■ Problem description: Wherever the string "wizard" shows up in the records below, return that line.

■ Records for this task:
[Start of section]
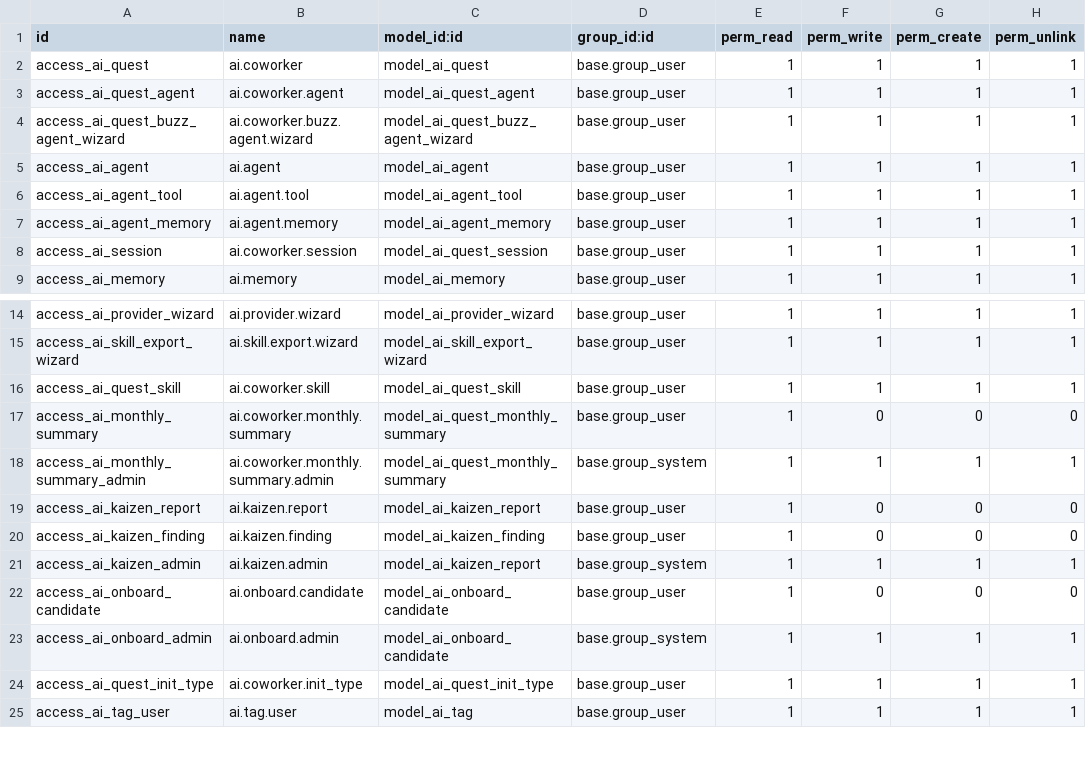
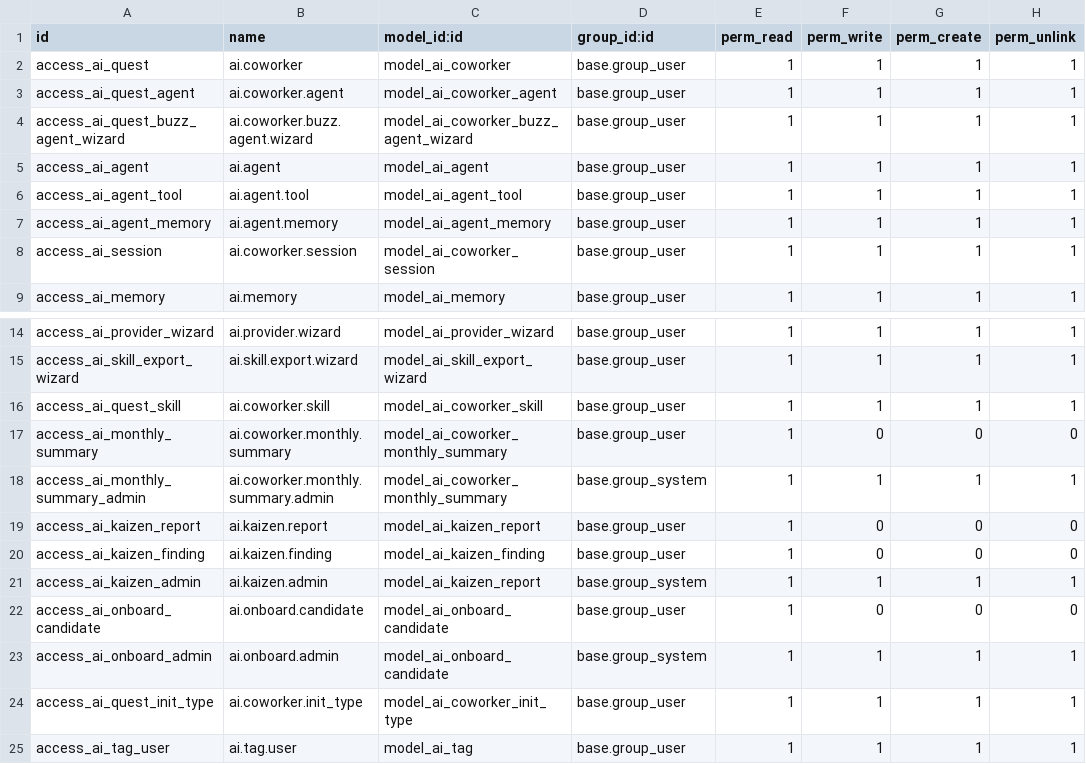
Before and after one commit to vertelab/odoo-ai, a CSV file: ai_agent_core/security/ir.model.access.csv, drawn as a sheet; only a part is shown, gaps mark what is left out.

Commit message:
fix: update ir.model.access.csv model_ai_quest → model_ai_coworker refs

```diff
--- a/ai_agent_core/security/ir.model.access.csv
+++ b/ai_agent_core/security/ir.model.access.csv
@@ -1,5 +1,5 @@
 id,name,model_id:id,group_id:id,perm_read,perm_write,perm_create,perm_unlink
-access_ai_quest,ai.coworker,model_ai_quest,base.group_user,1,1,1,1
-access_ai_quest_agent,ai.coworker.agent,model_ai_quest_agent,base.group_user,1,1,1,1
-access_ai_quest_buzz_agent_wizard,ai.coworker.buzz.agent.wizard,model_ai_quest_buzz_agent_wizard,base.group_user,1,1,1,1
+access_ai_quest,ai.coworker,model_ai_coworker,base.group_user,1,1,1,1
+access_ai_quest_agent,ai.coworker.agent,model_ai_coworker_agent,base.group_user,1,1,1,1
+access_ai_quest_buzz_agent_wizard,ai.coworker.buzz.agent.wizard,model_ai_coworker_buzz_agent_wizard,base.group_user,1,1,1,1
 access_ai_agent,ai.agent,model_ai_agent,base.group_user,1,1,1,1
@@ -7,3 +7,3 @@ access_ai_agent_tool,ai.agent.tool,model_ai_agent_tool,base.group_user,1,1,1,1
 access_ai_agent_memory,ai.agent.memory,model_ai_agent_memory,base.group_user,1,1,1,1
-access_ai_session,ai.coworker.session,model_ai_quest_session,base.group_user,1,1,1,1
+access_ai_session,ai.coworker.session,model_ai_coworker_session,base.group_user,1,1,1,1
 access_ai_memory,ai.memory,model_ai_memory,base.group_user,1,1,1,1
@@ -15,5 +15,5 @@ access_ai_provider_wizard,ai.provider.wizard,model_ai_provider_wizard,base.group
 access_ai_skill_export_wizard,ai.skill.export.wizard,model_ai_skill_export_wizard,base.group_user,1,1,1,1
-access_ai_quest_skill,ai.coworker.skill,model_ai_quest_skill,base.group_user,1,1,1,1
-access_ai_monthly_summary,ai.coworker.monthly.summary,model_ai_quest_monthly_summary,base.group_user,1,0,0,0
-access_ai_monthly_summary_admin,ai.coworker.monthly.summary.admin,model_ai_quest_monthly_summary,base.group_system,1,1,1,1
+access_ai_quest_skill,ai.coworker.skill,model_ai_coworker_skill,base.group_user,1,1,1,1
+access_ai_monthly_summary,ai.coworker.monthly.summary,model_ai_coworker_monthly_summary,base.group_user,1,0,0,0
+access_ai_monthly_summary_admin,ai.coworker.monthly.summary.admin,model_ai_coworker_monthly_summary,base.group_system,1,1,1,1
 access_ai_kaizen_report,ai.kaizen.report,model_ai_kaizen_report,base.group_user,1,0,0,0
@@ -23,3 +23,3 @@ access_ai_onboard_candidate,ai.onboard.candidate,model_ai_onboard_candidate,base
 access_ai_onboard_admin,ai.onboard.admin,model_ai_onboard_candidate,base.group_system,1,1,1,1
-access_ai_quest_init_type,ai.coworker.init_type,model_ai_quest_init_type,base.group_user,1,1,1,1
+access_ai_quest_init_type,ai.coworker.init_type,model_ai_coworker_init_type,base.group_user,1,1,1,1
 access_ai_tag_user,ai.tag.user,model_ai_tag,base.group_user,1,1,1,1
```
[End of section]
[Start of section]
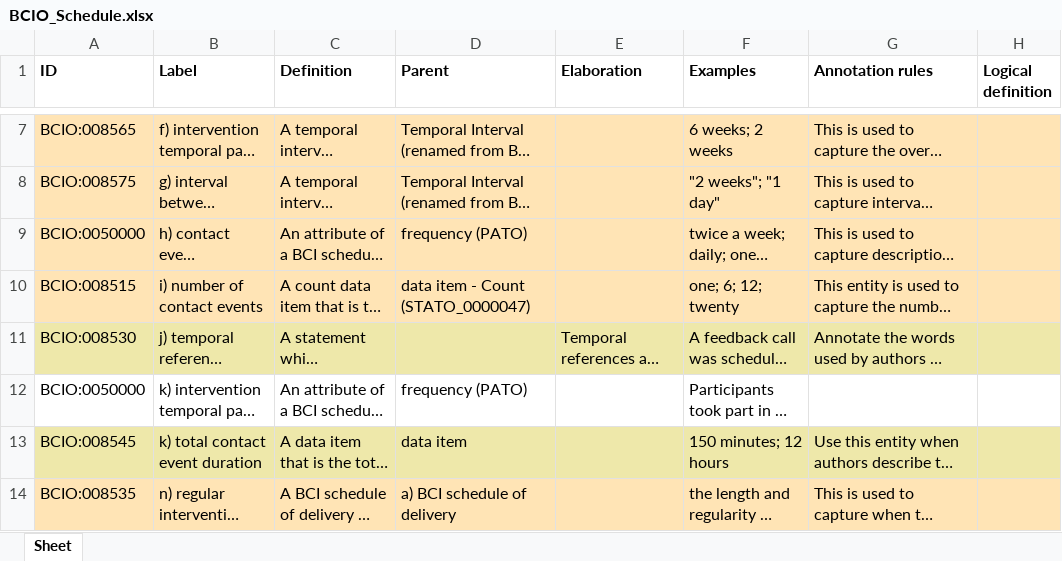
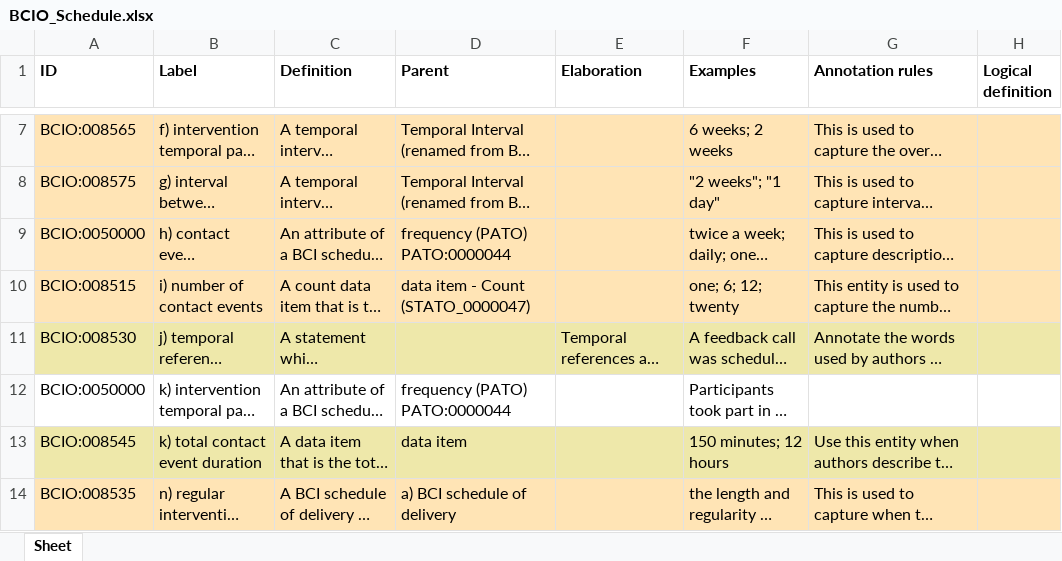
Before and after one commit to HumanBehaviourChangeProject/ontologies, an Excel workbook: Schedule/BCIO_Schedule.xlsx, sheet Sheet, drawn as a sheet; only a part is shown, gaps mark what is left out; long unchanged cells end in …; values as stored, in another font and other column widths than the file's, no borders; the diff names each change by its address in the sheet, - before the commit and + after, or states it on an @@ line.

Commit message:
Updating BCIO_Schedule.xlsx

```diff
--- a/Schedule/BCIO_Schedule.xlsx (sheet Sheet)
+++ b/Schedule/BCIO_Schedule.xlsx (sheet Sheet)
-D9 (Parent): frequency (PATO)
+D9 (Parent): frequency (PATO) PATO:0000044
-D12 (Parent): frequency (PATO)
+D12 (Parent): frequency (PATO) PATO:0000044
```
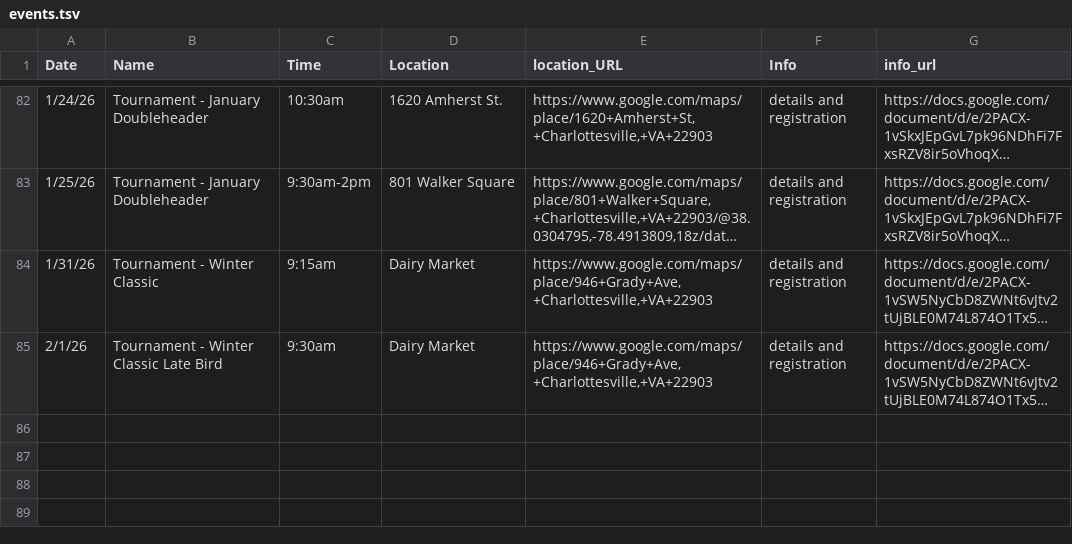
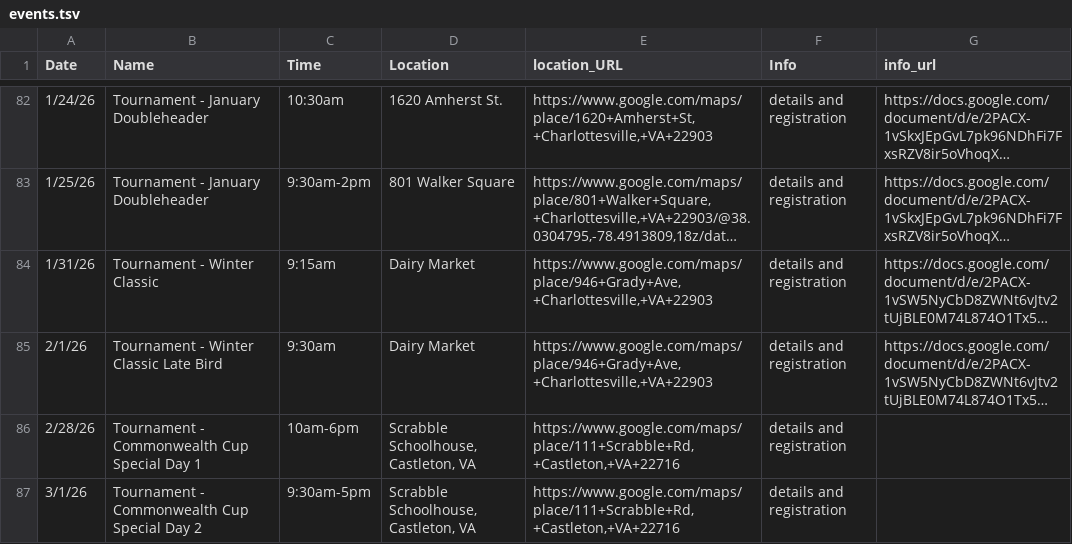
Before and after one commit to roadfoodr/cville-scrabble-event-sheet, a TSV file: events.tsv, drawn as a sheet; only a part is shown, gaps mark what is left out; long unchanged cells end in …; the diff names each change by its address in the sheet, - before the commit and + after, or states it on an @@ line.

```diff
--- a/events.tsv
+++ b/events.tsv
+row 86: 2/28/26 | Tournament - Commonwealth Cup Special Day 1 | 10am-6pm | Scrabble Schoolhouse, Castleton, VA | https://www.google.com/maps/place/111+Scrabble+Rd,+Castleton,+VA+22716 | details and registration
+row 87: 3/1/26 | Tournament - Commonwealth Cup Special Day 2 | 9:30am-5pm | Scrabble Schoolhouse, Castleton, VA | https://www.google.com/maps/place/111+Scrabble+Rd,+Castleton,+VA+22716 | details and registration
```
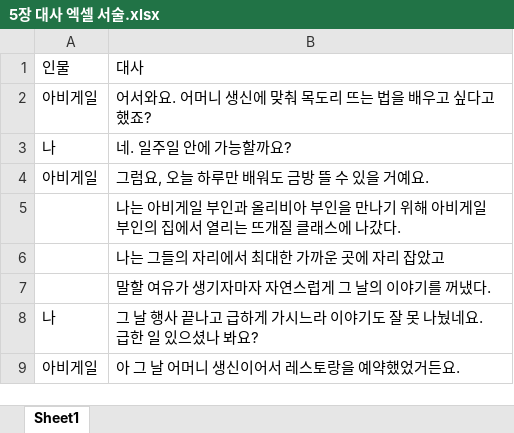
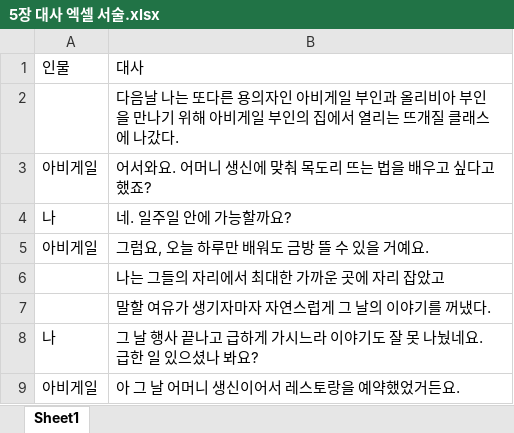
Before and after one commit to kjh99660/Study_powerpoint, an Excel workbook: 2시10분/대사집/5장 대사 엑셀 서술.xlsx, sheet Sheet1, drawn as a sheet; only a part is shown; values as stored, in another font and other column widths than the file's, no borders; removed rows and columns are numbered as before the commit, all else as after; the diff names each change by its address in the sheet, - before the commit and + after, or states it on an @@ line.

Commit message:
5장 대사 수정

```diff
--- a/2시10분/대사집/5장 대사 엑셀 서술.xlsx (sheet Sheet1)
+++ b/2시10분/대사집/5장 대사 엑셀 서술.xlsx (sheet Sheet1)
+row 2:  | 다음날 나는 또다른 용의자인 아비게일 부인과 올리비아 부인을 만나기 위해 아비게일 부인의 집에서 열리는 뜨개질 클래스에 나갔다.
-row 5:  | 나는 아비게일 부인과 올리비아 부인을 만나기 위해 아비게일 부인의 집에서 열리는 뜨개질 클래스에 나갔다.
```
[End of section]
[Start of section]
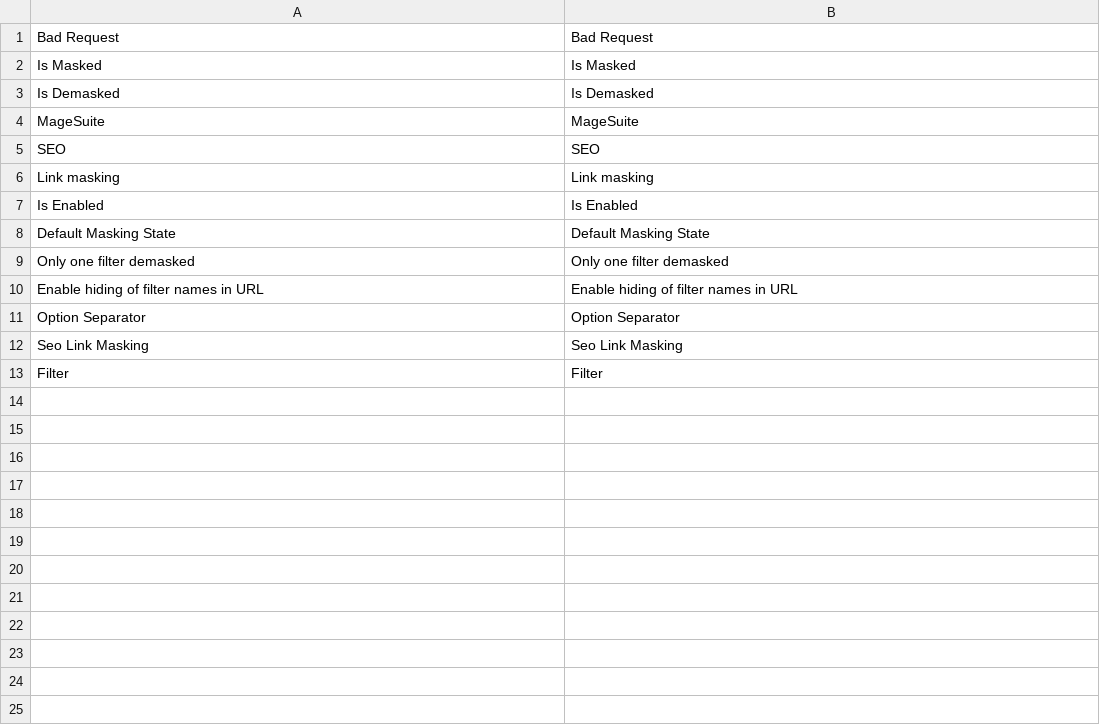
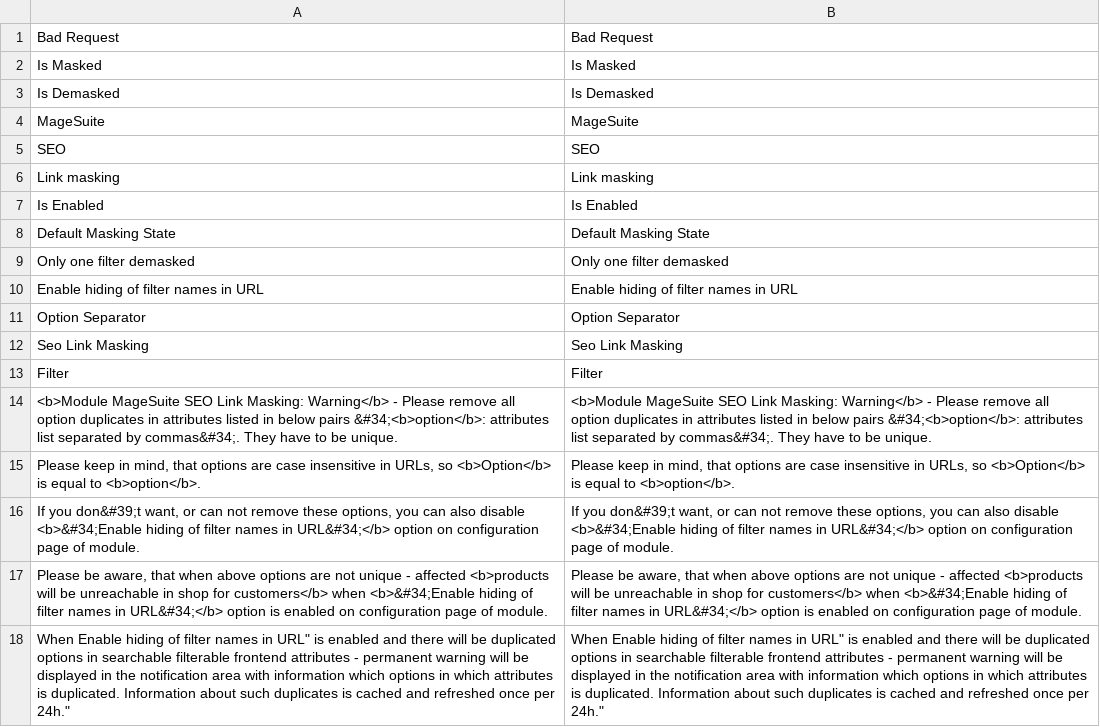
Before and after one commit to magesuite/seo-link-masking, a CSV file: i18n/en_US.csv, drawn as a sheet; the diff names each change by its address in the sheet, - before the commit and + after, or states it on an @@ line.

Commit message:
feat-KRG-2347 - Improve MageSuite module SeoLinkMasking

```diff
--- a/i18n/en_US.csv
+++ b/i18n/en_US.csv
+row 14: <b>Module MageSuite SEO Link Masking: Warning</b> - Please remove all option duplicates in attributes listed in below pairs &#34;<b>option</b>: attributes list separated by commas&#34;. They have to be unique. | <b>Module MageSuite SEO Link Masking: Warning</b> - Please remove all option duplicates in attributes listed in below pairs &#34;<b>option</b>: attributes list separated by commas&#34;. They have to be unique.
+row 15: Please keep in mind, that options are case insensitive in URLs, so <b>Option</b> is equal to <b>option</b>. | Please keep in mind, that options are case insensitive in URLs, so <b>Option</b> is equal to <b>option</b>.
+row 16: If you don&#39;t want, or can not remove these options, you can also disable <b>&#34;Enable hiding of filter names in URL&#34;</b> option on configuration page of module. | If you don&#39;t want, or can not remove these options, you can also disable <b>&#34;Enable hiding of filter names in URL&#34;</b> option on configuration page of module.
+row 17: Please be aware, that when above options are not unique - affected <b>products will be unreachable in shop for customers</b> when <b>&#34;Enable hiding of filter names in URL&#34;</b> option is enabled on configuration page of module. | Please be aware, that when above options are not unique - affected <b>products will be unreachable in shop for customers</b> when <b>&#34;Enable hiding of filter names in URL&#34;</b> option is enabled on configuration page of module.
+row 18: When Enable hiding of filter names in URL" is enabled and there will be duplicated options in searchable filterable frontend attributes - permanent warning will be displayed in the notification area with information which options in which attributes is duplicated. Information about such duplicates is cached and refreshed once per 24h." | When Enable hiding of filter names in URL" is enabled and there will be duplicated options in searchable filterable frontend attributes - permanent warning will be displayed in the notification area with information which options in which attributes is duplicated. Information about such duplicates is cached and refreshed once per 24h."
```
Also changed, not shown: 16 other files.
[End of section]
■ Written reply:
-access_ai_quest_buzz_agent_wizard,ai.coworker.buzz.agent.wizard,model_ai_quest_buzz_agent_wizard,base.group_user,1,1,1,1
+access_ai_quest_buzz_agent_wizard,ai.coworker.buzz.agent.wizard,model_ai_coworker_buzz_agent_wizard,base.group_user,1,1,1,1
@@ -15,5 +15,5 @@ access_ai_provider_wizard,ai.provider.wizard,model_ai_provider_wizard,base.group
 access_ai_skill_export_wizard,ai.skill.export.wizard,model_ai_skill_export_wizard,base.group_user,1,1,1,1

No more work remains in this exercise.